See the Jan. 29, 2007 NYTimes article "Levis' Turns to Suing Its Rivals" for revelations on how the San Francisco denim maker is attempting to protect its brand.
Not only must other denim manufacturers be wary of placing any form of topstitched arc on the rear pockets of their jeans, you can't place a label in the vertical pocket seam on either the right or left side. They have a world wide team of store detectives looking for violations of their patent.
It's rare to have a patent on a sewn product in the garment industry.
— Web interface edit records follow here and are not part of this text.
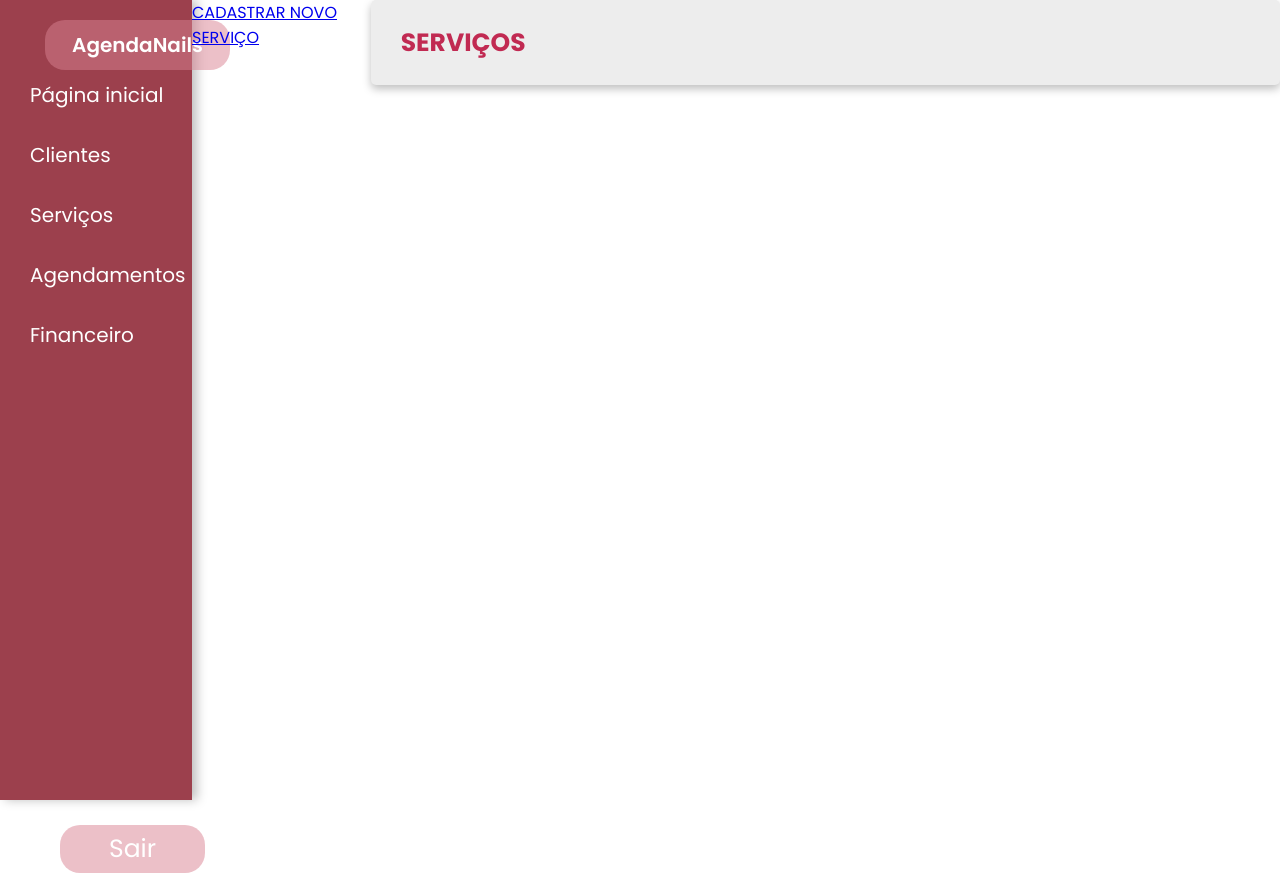
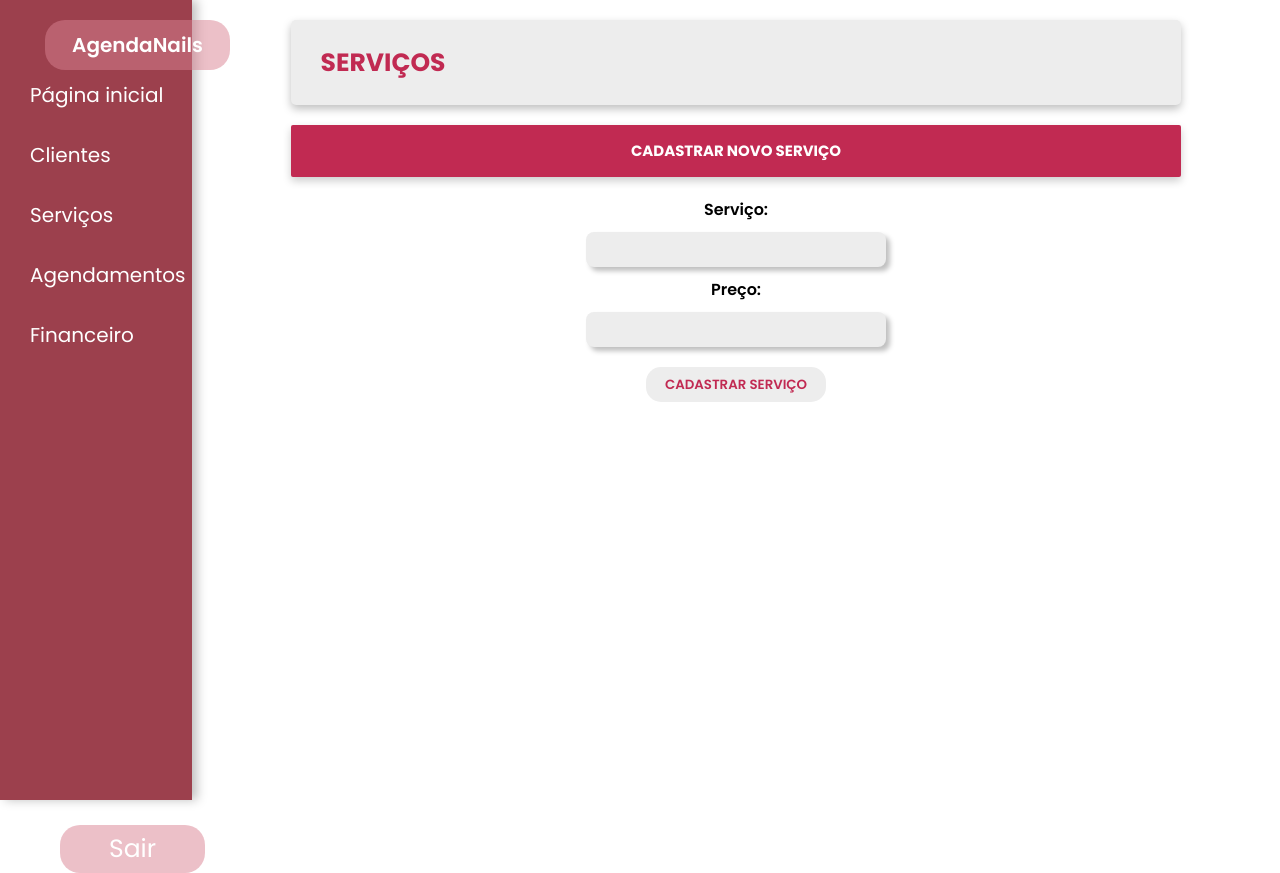
Before and after one commit to evacstz/AgendaNails, a PHP site: page /cadastro-servicos/pagina-servicos.php in a window 1280 px wide. Run offline with PHP 8.4, Linux system fonts and the light colour scheme; the visitor is signed in with stand-in values (Sample User, id 1).

Commit message:
Finalizando cadastro de serviço

```diff
--- a/cadastro-servicos/pagina-servicos.php
+++ b/cadastro-servicos/pagina-servicos.php
@@ -23,12 +23,36 @@
             </div>
         </div>
 
-        <div id="botao-cadastrar">
-            <a href="cadastrar-servico.php">CADASTRAR NOVO SERVIÇO</a>
+        <div class="conteudo-central">
+            <div class="barra-superior">
+                <h3 class="mensagem">SERVIÇOS</h3>
+            </div>
+
+            <div id="texto-cadastrar">
+                <h5>CADASTRAR NOVO SERVIÇO</h5>
+            </div>
+
+            <form action="cadastrar-servico.php" method="POST" id="cadastrar-servico">
+                <div class="grupo-inputs">
+                    <label for="nome-servico" class="rotulos">Serviço:</label>
+                    <input type="text" name="nome-servico" class="input-nome-preco" required>
+
+                    <label for="preco" class="rotulos">Preço:</label>
+                    <input type="text" name="preco" step="0.01" class="input-nome-preco" required>
+                </div>
+
+                <div class="div-botao">
+                    <input type="submit" name="cadastrar" class="botao-servico" value="CADASTRAR SERVIÇO">
+                </div>
+            </form>
+
+            <div class="servico-cadastrado">
+            <?php
+                if (isset($_GET['erro']) && $_GET['erro'] == 3) {
+                    echo '<p>Este serviço já está cadastrado.</p>';
+                }
+            ?>
         </div>
-
-        <div class="barra-superior">
-            <h3 class="mensagem">SERVIÇOS</h3>
         </div>
     </div>
 </body>
```
Also changed, not shown: cadastro-servicos/cadastrar-servico.php (+31 -1 lines).
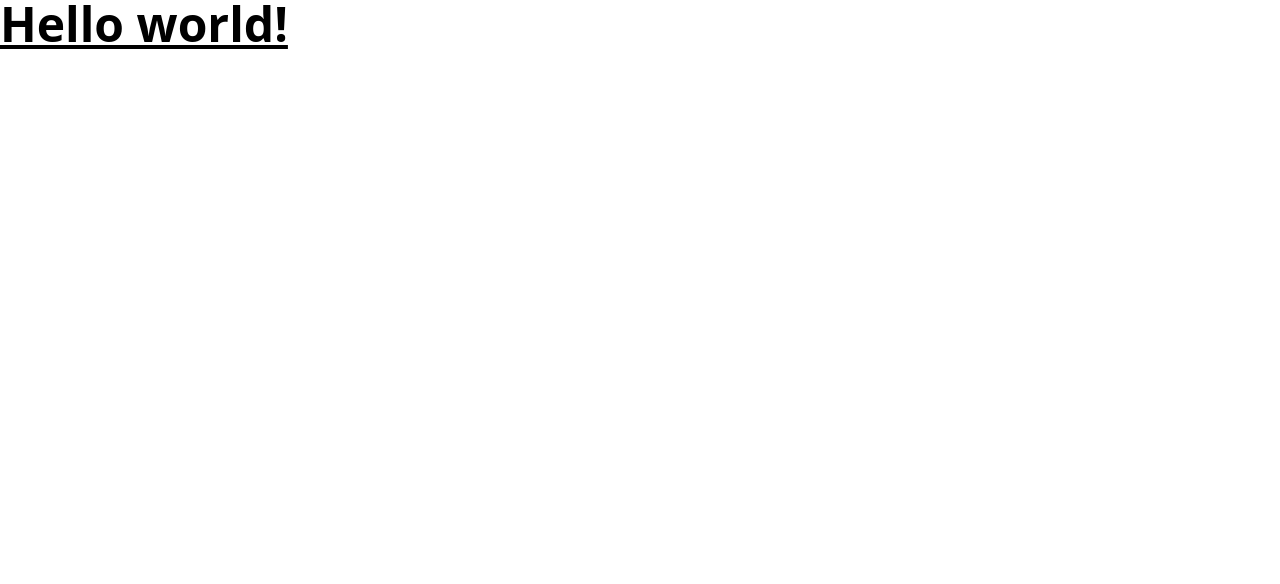
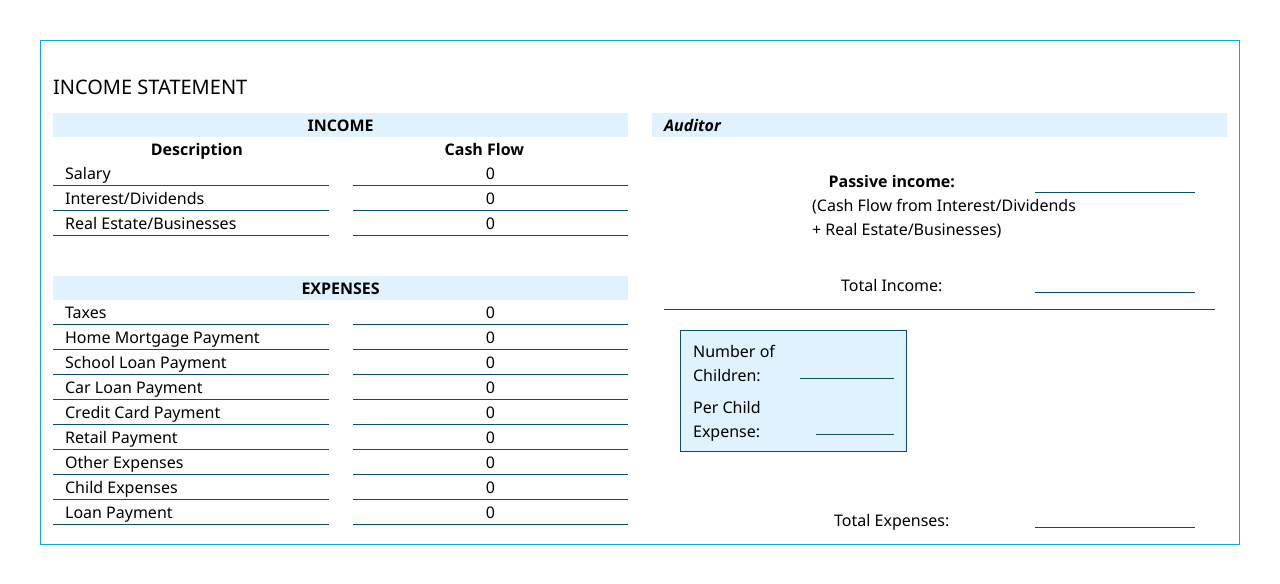
Before and after one commit to crypt096/richdad-financial-statement, a Vue app in the folder frontend/: page / in a window 1280 px wide. Shown: the top 584 px of the page. Built offline with nearby package versions, Linux system fonts and the light colour scheme.

Commit message:
Added Income, Expenses and Auditor

```diff
--- a/frontend/src/App.vue
+++ b/frontend/src/App.vue
@@ -1,16 +1,18 @@
 <script setup lang="ts">
+import IncomeStatement from "./components/IncomeStatement.vue";
+import Auditor from "./components/Auditor.vue";
+import Expenses from "./components/Expenses.vue";
 </script>
 
 <template>
-  <header>
-  </header>
-
-  <main>
-    <h1 class="text-5xl font-bold underline">
-      Hello world!
-    </h1>
+  <main class="m-10 border border-sky-500">
+    <div class="mt-8 ml-3 mb-3 text-xl">
+        INCOME STATEMENT
+    </div>
+    <div class="grid grid-cols-2">
+      <IncomeStatement/>
+      <Auditor class="row-span-2"/>
+      <Expenses class="mt-5"/>
+    </div>
   </main>
-
-  <footer>
-  </footer>
 </template>
--- /dev/null
+++ b/frontend/src/components/Auditor.vue
@@ -0,0 +1,25 @@
+<script setup lang="ts"></script>
+
+<template>
+    <main>
+        <div class="grid grid-cols-3 mx-3">
+            <div class="col-span-3 grid justify-items-start pl-3 font-bold italic bg-sky-100">Auditor</div>
+            <div class="col-span-2 grid justify-items-center font-bold mt-8 ml-24">Passive income:</div>
+            <div class="grid justify-items-start border-b border-sky-900 mr-8"></div>
+            <div class="col-span-3 grid justify-items-start ml-40">(Cash Flow from Interest/Dividends <br/> + Real Estate/Businesses)</div>
+            <div class="col-span-2 grid justify-items-center mt-8 ml-24 mb-3">Total Income:</div>
+            <div class="grid justify-items-start border-b border-sky-900 mr-8 mb-4"></div>
+            <div class="col-span-3 grid border-t border-sky-900 mx-3"></div>
+            <div class="col-span-2 grid justify-items-start border border-sky-900 pl-3 ml-7 mt-5 mr-32 bg-sky-100">
+                <div class="grid grid-cols-2 mt-2">
+                    <div class="grid justify-items-start">Number of Children:</div>
+                    <div class="grid justify-items-start border-b border-sky-900 mb-2 mr-3"></div>
+                    <div class="grid justify-items-start my-2">Per Child Expense:</div>
+                    <div class="grid justify-items-start border-b border-sky-900 ml-4 mb-4 mt-2 mr-3"></div>
+                </div>
+            </div>
+            <div class="col-span-2 grid justify-items-center mt-14 ml-24 mb-3">Total Expenses:</div>
+            <div class="grid justify-items-start border-b border-sky-900 mr-8 mb-4"></div>
+        </div>
+    </main>
+</template>
--- /dev/null
+++ b/frontend/src/components/Expenses.vue
@@ -0,0 +1,27 @@
+<script setup lang="ts"></script>
+
+<template>
+    <main>
+        <div class="grid grid-cols-2 mx-3 pb-3">
+            <div class="col-span-2 grid justify-items-center bg-sky-100 font-bold">EXPENSES</div>
+            <div class="grid justify-items-start border-b border-sky-900 mr-3 pl-3">Taxes</div>
+            <div class="grid justify-items-center border-b border-sky-900 ml-3">0</div>
+            <div class="grid justify-items-start border-b border-sky-900 mr-3 pl-3">Home Mortgage Payment</div>
+            <div class="grid justify-items-center border-b border-sky-900 ml-3">0</div>
+            <div class="grid justify-items-start border-b border-sky-900 mr-3 pl-3">School Loan Payment</div>
+            <div class="grid justify-items-center border-b border-sky-900 ml-3">0</div>
+            <div class="grid justify-items-start border-b border-sky-900 mr-3 pl-3">Car Loan Payment</div>
+            <div class="grid justify-items-center border-b border-sky-900 ml-3">0</div>
+            <div class="grid justify-items-start border-b border-sky-900 mr-3 pl-3">Credit Card Payment</div>
+            <div class="grid justify-items-center border-b border-sky-900 ml-3">0</div>
+            <div class="grid justify-items-start border-b border-sky-900 mr-3 pl-3">Retail Payment</div>
+            <div class="grid justify-items-center border-b border-sky-900 ml-3">0</div>
+            <div class="grid justify-items-start border-b border-sky-900 mr-3 pl-3">Other Expenses</div>
+            <div class="grid justify-items-center border-b border-sky-900 ml-3">0</div>
+            <div class="grid justify-items-start border-b border-sky-900 mr-3 pl-3">Child Expenses</div>
+            <div class="grid justify-items-center border-b border-sky-900 ml-3">0</div>
+            <div class="grid justify-items-start border-b border-sky-900 mr-3 pl-3">Loan Payment</div>
+            <div class="grid justify-items-center border-b border-sky-900 ml-3">0</div>
+        </div>
+    </main>
+</template>
--- /dev/null
+++ b/frontend/src/components/IncomeStatement.vue
@@ -0,0 +1,17 @@
+<script setup lang="ts"></script>
+
+<template>
+    <main>
+        <div class="grid grid-cols-2 mx-3 pb-3">
+            <div class="col-span-2 grid justify-items-center bg-sky-100 font-bold">INCOME</div>
+            <div class="grid justify-items-center font-bold">Description</div>
+            <div class="grid justify-items-center font-bold">Cash Flow</div>
+            <div class="grid justify-items-start border-b border-sky-900 mr-3 pl-3">Salary</div>
+            <div class="grid justify-items-center border-b border-sky-900 ml-3">0</div>
+            <div class="grid justify-items-start border-b border-sky-900 mr-3 pl-3">Interest/Dividends</div>
+            <div class="grid justify-items-center border-b border-sky-900 ml-3">0</div>
+            <div class="grid justify-items-start border-b border-sky-900 mr-3 pl-3">Real Estate/Businesses</div>
+            <div class="grid justify-items-center border-b border-sky-900 ml-3">0</div>
+        </div>
+    </main>
+</template>
--- a/frontend/tailwind.config.js
+++ b/frontend/tailwind.config.js
@@ -4,6 +4,9 @@ module.exports = {
     "./index.html",
     "./src/**/*.{vue,js,ts,jsx,tsx}"],
   theme: {
+    fontFamily: {
+      'sans': ["Segoe UI"]
+    },
     extend: {},
   },
   plugins: [],
```
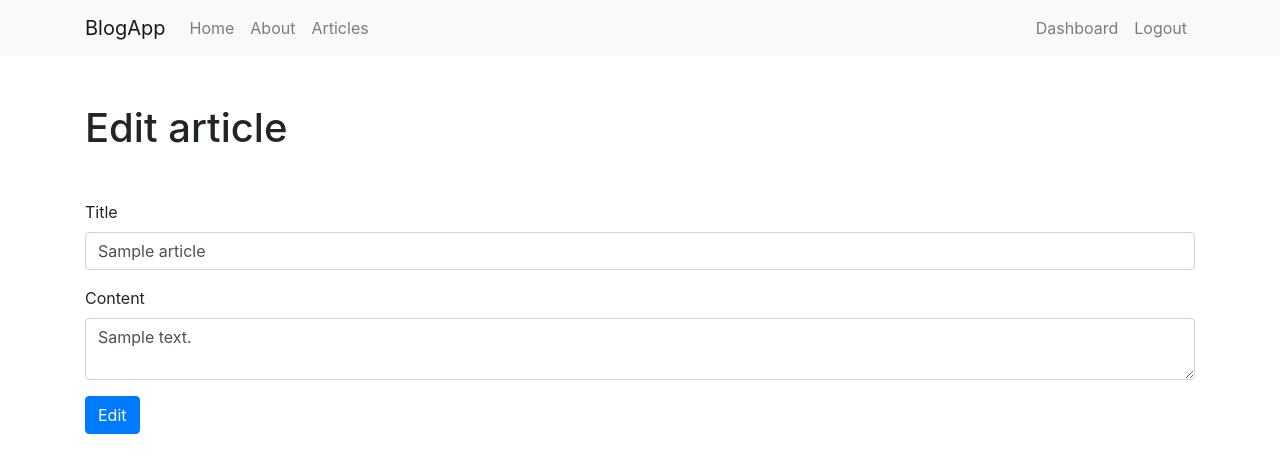
After one commit to IamOuttasight/Simple-Blog-Flask-Bootstrap, a Flask app: page /edit_article/1/ in a window 1280 px wide. The commit adds this page. Shown: the top 473 px of the page. Run offline with Flask 2, Linux system fonts and the light colour scheme; the visitor is signed in with stand-in values (Sample User, id 1); tables that the repository leaves empty or names only in its code hold one stand-in row (values such as "Sample post"); some libraries are stand-ins or nearby versions.

Commit message:
Created edit/delete article views

```diff
--- a/app/app.py
+++ b/app/app.py
@@ -201,6 +201,42 @@ def add_article():
 
     return render_template('add_article.html', form=form)
 
+@app.route('/edit_article/<string:id>/', methods=['POST', 'GET'])
+@is_logged_in
+def edit_article(id):
+    cur = mysql.connection.cursor()
+    cur.execute("SELECT * FROM articles WHERE id=%s", [id])
+    article = cur.fetchone()
+
+    form = ArticleForm(request.form)
+    form.title.data = article['title']
+    form.body.data = article['body']
+
+    if request.method == 'POST' and form.validate():
+        title = request.form['title']
+        body = request.form['body']
+
+        cur = mysql.connection.cursor()
+        cur.execute("UPDATE articles SET title=%s, body=%s WHERE id=%s", [title, body, id])
+        mysql.connection.commit()
+        cur.close()
+
+        flash('Article edited successfully', 'success')
+        return redirect(url_for('dashboard'))
+
+    return render_template('edit_article.html', form=form)
+
+
+@app.route('/delete_article/<string:id>/', methods=['POST'])
+@is_logged_in
+def delete_article(id):
+    cur = mysql.connection.cursor()
+    cur.execute("DELETE FROM articles WHERE id=%s", [id])
+    mysql.connection.commit()
+    cur.close()
+    flash('Article deleted', 'success')
+    return redirect(url_for('dashboard'))
+
 
 if __name__ == "__main__":
     app.secret_key = 'super-secret-key'
--- a/app/templates/dashboard.html
+++ b/app/templates/dashboard.html
@@ -25,7 +25,11 @@
                 <td>{{ article.author }}</td>
                 <td>{{ article.create_date }}</td>
                 <td><a href="/edit_article/{{ article.id }}" class="btn btn-info float-right">Edit</a></td>
-                <td><a href="#" class="btn btn-danger">Delete</a></td>
+                <td>
+                    <form action="{{ url_for('delete_article', id=article.id) }}" method="post">
+                        <input type="submit" value="Delete" class="btn btn-danger">
+                    </form>
+                </td>
             </tr>
         {% endfor %}
     </table>
--- /dev/null
+++ b/app/templates/edit_article.html
@@ -0,0 +1,21 @@
+{% extends 'layout.html' %}
+
+
+{% block title %}
+    Edit article
+{% endblock %}
+
+
+{% block body %}
+    <h1>Edit article</h1>
+    {% from 'includes/_formtemplates.html' import render_field %}
+    <form class="mt-5" action="" method="post">
+        <div class="form-group">
+            {{ render_field(form.title, class_='form-control') }}
+        </div>
+        <div class="form-group">
+            {{ render_field(form.body, class_='form-control', id='editor') }}
+        </div>
+        <p><input class="btn btn-primary" type="submit" value="Edit"></p>
+    </form>
+{% endblock %}
```
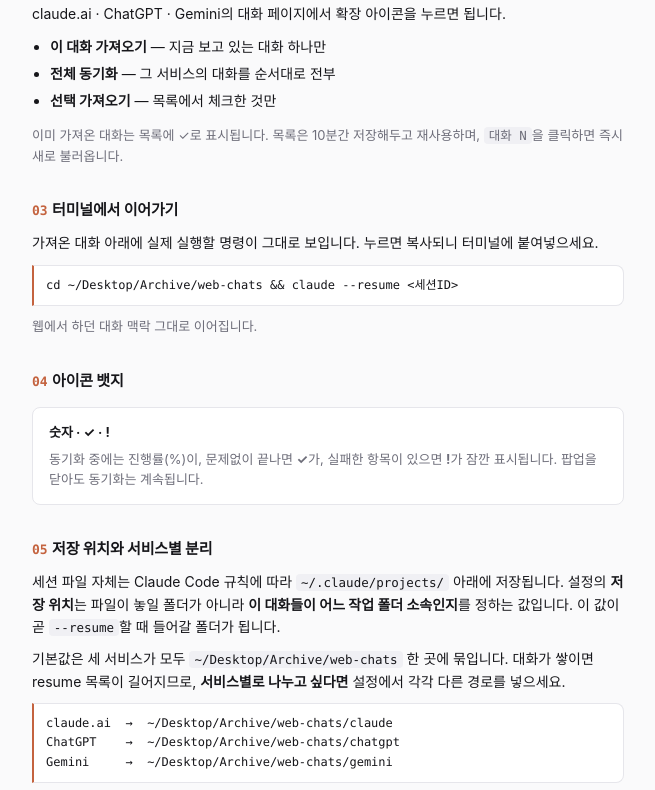
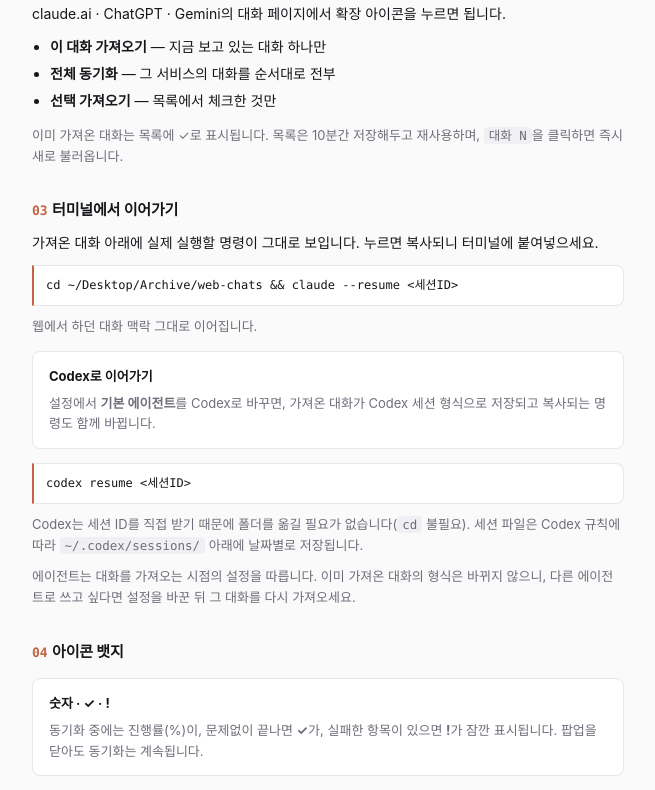
Before and after one commit to chang-in/web-chat-downloader, a browser extension: page extension/help.html in a window 1280 px wide. Shown: the part 408-1198 px from the top of the page, without its empty margins (312-967 px from the left). Drawn offline with Linux system fonts and the light colour scheme.

Commit message:
docs: 사용법 '터미널에서 이어가기'에 Codex 재개 설명 추가

```diff
--- a/extension/help.html
+++ b/extension/help.html
@@ -64,6 +64,14 @@
   <pre>cd ~/Desktop/Archive/web-chats &amp;&amp; claude --resume &lt;세션ID&gt;</pre>
   <p class="note">웹에서 하던 대화 맥락 그대로 이어집니다.</p>
 
+  <div class="card">
+    <h3>Codex로 이어가기</h3>
+    <p>설정에서 <strong>기본 에이전트</strong>를 Codex로 바꾸면, 가져온 대화가 Codex 세션 형식으로 저장되고 복사되는 명령도 함께 바뀝니다.</p>
+  </div>
+  <pre>codex resume &lt;세션ID&gt;</pre>
+  <p class="note">Codex는 세션 ID를 직접 받기 때문에 폴더를 옮길 필요가 없습니다(<code>cd</code> 불필요). 세션 파일은 Codex 규칙에 따라 <code>~/.codex/sessions/</code> 아래에 날짜별로 저장됩니다.</p>
+  <p class="note">에이전트는 대화를 가져오는 시점의 설정을 따릅니다. 이미 가져온 대화의 형식은 바뀌지 않으니, 다른 에이전트로 쓰고 싶다면 설정을 바꾼 뒤 그 대화를 다시 가져오세요.</p>
+
   <h2><span class="n">04</span>아이콘 뱃지</h2>
   <div class="card">
     <h3>숫자 · ✓ · !</h3>
```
Gee, I guess Levi's really did invent something, huh?
Take a look at what Levi's considers to be an infringement~ As we saw in a previous MondoMode post on piracy and intellectual property issues in the fashion industry, copying can sometimes spur innovation. Apparently innovation is no longer Levi's business.
Stories abound in the Garment Center of design team meetings at the Gap with file folders with 500 pocket designs on the table. Don't quite like the look of that one? Let's try this.
Is Levi's, and in turn all of the denim manufacturers that it has spawned, so bereft of ideas? I agree that those manufacturers that are able to protect their brand should do so, no quarrel there. What gets me is that Levi's, a company that has more money than God, and 'owns' the concept of denim jeans, was unable to see which way the wind blows. Let's do some designing, what do you say?
Don't get me started on how the Gap has also given up its pre-eminent place as well! Is it something in the water in San Francisco? Nah, more likely it's the fickle finger of fashion. It's hard work to stay on the edge, maintain your customer base, and attract new customers as your base ages out.